Organic or sustainable? A wine lover's guide to sustainable wine

Organic, Biodynamic, Minimal Intervention, Sustainable & Preservative Free.
What they mean and how they all intertwine!


Organic wines are produced with organically grown grapes.  These grapes that have been grown without the use of artificial or synthetic chemicals, such as herbicides and pesticides.  In Australia, organic wine needs to be certified by an independent third-party organisation.  Vineyards apply for organic certification and annual audits are carried out to ensure that the grapes they grow comply with the strict standards of the certifying body and the department of agriculture. It is against the law for a wine producer to sell or promote their wine as organic if it is not certified. 

In addition, organic wine contains half the maximum legal limit of sulphur dioxide.  Sulphur Dioxide (a common preservative in wine) is used in wine making to inhibit or kill bacteria and yeasts. It is also usually responsible for headaches and hangovers the following day.



Biodynamic is similar to organic, in that both take place without synthetic chemicals, but biodynamic farming incorporates ideas about a vineyard as an entire ecosystem.  This holistic approach uses interconnected and harmonious wine making, from planting, pruning, to harvesting, and to the surrounding environment, .  A biodynamic wine also means the winemaker did not make the wine with any common manipulations such as yeast additions or acidity adjustments. 

Mixed Wine Pack Dinner Party | Epic Wines Organic Sustainable.jpg


Minimal Intervention wines are from organic or biodynamic grapes, where winemakers use as few chemical and artificial processes as possible (nothing is added and nothing is taken away) from grape growing to the bottling.  Minimal Intervention wines are more rustic, pure and authentic, often ranging from very pale to almost black (depending on the grape variety).  

So like organic and biodynamic, this means no chemicals are used in the vineyard, no inoculated yeast is used for fermentation, there is no filtration or fining agents, and no added sulphur (although traces of sulphur will arise naturally).  Currently, unlike organic, there is no legal definition or certification board for Minimal Intervention, however we scrupulously check the wineries and winemaking of our chosen wines that are MI.  



Sustainable refers to winemaking using eco-friendly methods, that are ecologically sound, economically viable and socially responsible.  Sustainable vineyards mostly grow organically or biodynamically grapes.  They may also focus on waste minimisation, pollution prevention, energy and water conservation, and the use of renewable resources.  

Winery Barrels | Epic Wines Organic Sustainable.jpg


Preservative free wine is wine that does not contain any sulphur or sulfur dioxide, the preservative used in wine.

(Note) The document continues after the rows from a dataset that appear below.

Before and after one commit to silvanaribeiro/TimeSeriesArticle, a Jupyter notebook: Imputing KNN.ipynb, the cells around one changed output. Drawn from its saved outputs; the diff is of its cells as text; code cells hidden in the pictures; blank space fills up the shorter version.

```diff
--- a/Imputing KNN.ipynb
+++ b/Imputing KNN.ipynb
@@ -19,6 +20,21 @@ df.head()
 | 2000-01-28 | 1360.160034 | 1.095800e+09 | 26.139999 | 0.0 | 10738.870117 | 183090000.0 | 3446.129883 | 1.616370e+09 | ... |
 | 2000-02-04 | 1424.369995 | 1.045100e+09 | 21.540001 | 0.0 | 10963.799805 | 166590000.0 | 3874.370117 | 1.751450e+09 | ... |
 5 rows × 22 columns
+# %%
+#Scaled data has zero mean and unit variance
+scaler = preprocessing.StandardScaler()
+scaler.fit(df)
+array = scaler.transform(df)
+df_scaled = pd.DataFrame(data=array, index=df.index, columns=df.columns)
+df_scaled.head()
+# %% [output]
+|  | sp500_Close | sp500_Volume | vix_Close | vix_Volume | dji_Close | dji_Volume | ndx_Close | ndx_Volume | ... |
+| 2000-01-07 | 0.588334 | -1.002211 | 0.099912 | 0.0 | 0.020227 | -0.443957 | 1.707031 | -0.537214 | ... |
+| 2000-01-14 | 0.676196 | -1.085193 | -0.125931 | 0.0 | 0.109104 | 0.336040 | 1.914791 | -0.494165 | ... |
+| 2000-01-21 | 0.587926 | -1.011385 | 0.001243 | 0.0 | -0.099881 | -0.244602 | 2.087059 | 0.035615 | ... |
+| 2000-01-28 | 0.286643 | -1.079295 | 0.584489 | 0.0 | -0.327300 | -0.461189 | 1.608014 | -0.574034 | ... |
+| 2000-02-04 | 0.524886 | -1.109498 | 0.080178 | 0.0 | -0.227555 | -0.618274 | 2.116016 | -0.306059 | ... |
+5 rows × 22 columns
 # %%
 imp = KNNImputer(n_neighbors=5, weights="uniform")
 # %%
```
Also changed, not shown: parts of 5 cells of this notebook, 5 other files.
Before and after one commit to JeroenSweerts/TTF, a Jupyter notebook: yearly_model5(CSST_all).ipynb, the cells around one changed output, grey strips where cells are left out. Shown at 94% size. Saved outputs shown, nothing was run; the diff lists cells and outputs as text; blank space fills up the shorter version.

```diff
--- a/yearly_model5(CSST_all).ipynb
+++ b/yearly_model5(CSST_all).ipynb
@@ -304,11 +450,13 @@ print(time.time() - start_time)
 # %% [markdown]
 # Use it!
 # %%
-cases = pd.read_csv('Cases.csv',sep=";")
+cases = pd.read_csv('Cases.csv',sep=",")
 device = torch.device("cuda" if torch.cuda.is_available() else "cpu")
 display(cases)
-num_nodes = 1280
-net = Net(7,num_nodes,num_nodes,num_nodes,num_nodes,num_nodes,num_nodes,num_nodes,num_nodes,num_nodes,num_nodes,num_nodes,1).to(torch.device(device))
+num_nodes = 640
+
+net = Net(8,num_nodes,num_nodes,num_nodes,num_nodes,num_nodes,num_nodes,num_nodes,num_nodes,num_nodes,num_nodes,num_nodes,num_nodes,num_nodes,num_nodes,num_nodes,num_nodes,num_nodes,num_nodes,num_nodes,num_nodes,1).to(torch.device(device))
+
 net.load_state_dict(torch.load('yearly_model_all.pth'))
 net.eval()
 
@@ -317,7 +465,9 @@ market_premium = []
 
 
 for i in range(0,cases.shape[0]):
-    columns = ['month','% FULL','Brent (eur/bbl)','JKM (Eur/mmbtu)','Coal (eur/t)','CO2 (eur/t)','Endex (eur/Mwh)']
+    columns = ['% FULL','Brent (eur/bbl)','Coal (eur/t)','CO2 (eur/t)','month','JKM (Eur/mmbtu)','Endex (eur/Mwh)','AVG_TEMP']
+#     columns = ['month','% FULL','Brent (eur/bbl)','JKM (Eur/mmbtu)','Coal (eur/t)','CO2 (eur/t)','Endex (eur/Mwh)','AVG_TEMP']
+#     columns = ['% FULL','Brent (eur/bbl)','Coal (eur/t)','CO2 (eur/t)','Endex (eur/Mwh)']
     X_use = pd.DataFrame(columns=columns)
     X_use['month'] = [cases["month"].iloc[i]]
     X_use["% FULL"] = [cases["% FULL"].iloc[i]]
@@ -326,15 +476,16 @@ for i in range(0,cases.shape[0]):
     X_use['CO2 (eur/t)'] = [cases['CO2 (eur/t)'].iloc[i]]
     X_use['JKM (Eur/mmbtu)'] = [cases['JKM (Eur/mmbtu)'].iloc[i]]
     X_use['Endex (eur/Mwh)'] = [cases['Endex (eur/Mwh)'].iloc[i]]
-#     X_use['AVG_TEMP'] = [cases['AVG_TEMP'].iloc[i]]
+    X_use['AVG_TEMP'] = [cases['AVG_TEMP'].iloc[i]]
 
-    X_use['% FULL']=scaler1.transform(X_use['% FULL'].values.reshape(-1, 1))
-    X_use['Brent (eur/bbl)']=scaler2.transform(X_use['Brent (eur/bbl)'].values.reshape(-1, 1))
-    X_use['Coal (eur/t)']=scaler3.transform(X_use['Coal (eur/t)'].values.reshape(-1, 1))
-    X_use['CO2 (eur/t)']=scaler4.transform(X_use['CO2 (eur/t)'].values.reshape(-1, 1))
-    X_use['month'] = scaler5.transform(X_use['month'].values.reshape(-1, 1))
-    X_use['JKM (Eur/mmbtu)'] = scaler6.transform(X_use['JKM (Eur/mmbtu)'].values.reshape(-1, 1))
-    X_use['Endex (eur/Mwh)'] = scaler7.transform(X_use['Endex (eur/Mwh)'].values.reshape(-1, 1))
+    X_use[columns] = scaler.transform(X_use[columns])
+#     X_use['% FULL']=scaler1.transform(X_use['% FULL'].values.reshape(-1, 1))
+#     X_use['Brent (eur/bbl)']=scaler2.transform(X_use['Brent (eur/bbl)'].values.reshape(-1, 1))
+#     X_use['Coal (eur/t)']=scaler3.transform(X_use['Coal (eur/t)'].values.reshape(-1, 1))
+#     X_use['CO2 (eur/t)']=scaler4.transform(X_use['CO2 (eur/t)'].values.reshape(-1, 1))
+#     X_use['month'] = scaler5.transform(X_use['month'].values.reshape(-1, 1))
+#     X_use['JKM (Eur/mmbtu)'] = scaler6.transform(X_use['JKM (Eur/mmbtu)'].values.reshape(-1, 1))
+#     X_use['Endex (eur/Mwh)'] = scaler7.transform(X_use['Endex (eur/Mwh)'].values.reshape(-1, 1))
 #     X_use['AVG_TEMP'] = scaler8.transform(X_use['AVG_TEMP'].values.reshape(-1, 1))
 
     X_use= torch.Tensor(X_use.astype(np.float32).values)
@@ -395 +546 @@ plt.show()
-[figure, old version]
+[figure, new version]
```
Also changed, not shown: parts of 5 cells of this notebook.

Sulphur dioxide helps to protect wine from spoilage by bacteria and oxidation.  

However, sulphur is not all bad.  In small amounts it can be useful or even essential in preventing wine spoilage. Most minimal intervention winemakers will not use sulphur throughout the vinification process, and only add a tiny amount at the point of bottling. This gives the wines a better ageing potential, and lessens the risk of any unwanted flavours or faults developing in the bottle. However if you are particular sensitive to sulphur, sticking to preservative free or minimal sulphur (as it does arise naturally even when not added manually) is recommended.  

Words by Trevor Knaggs